Exercise requirements>
List each line of the data that holds the word "типов".

Input material>
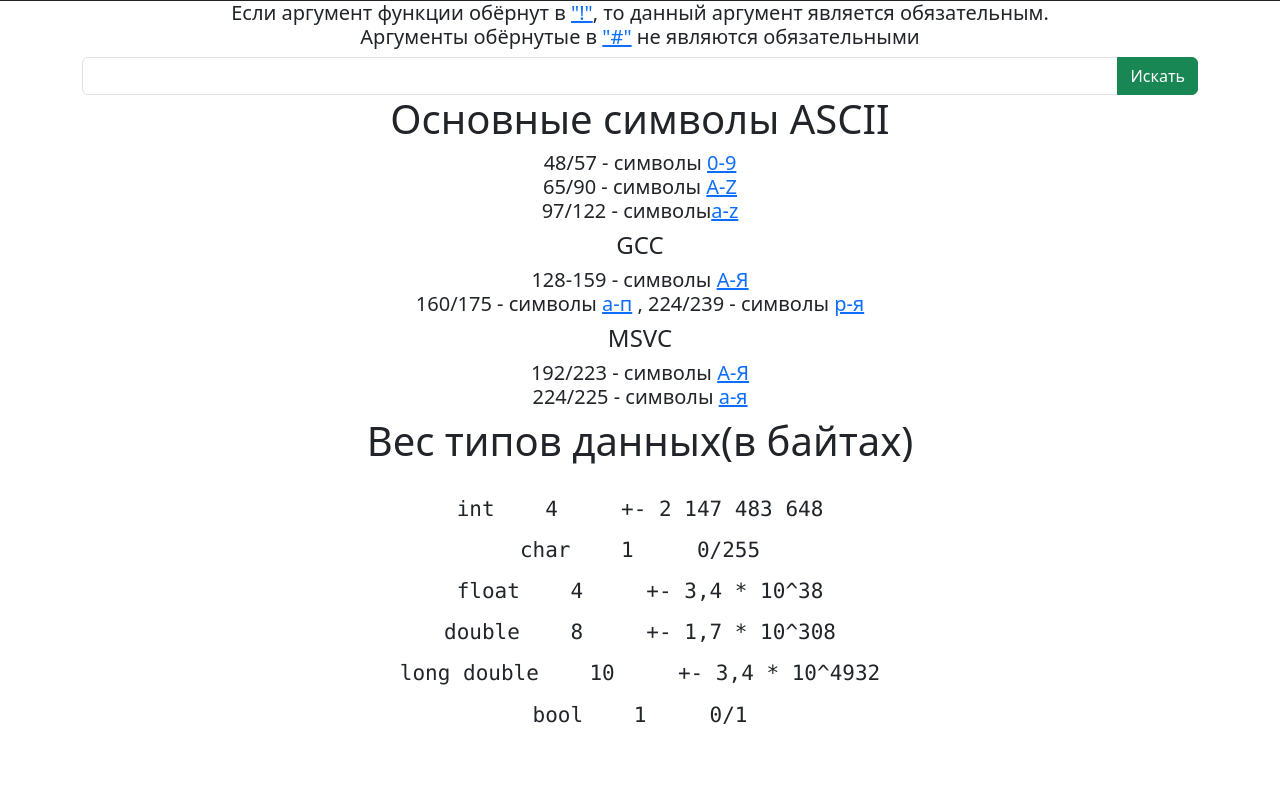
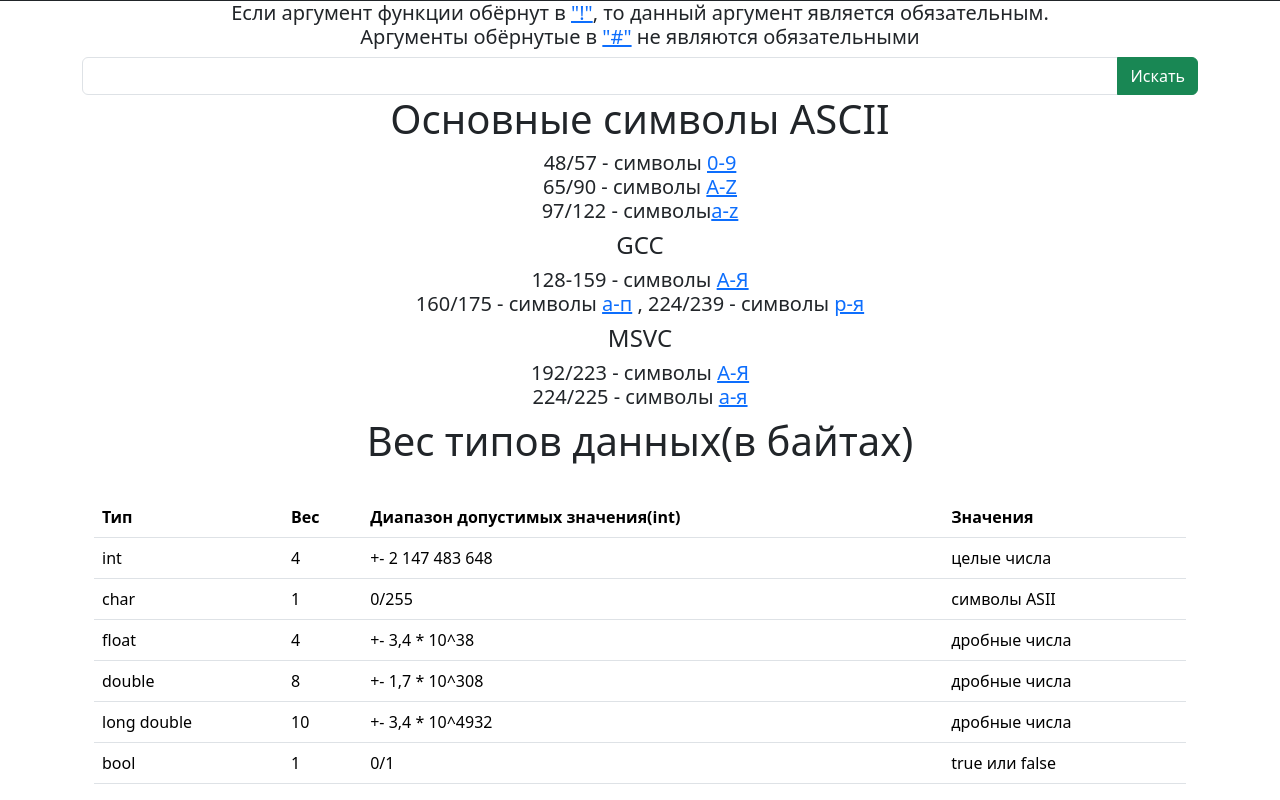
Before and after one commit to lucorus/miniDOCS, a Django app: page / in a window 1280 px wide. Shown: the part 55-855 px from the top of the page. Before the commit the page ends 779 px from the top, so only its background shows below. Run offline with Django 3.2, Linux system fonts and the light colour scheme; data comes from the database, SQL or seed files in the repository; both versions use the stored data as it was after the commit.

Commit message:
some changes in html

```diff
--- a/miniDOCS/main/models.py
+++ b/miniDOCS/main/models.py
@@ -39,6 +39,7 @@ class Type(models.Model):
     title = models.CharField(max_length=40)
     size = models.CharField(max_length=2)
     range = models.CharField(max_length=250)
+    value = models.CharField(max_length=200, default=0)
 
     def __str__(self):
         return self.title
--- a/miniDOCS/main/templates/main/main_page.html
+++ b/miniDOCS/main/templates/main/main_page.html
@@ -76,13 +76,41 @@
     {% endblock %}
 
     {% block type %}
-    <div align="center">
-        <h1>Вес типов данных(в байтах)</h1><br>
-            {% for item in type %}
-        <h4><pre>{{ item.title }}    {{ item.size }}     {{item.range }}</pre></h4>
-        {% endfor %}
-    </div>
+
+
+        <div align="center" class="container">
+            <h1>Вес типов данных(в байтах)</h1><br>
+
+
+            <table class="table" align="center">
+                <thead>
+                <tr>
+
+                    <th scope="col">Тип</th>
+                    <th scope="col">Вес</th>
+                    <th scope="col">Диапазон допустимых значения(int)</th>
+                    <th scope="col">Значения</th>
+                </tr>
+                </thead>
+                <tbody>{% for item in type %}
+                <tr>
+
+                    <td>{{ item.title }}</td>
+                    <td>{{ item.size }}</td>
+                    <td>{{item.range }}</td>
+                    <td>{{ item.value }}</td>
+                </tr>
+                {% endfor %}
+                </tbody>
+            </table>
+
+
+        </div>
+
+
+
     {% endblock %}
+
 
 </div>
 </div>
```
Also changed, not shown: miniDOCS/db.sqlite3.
--
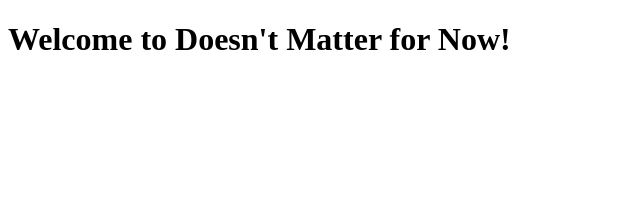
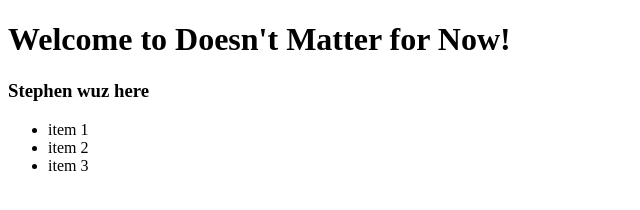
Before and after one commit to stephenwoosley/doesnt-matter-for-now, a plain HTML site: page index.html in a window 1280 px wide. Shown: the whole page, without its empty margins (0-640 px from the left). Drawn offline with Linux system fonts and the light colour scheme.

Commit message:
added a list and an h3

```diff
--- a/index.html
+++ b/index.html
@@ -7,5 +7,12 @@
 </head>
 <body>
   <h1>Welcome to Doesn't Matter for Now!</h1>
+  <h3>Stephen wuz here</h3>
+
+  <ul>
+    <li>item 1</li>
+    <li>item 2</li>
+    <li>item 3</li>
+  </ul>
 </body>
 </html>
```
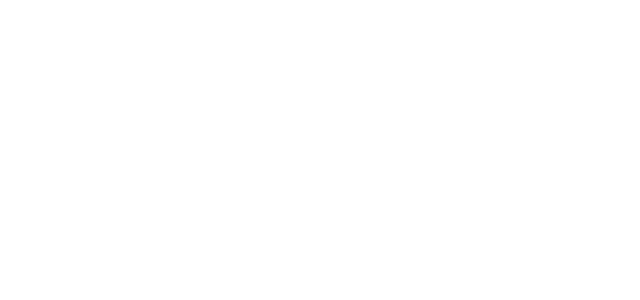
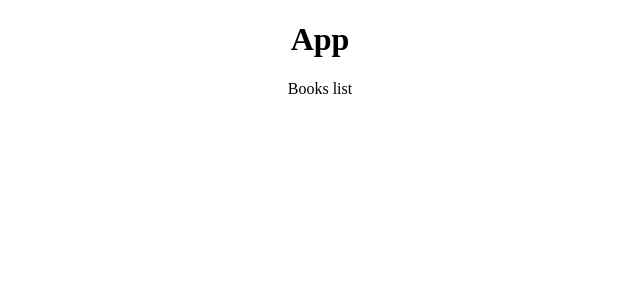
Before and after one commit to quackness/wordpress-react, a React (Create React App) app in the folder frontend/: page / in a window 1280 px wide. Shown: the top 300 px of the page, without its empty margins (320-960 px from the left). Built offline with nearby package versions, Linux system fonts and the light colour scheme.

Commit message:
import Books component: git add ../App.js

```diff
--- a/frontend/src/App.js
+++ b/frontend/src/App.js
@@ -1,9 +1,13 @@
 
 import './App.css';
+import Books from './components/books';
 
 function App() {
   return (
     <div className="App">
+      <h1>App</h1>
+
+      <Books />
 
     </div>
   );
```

Answer space>
-        <h1>Вес типов данных(в байтах)</h1><br>
+            <h1>Вес типов данных(в байтах)</h1><br>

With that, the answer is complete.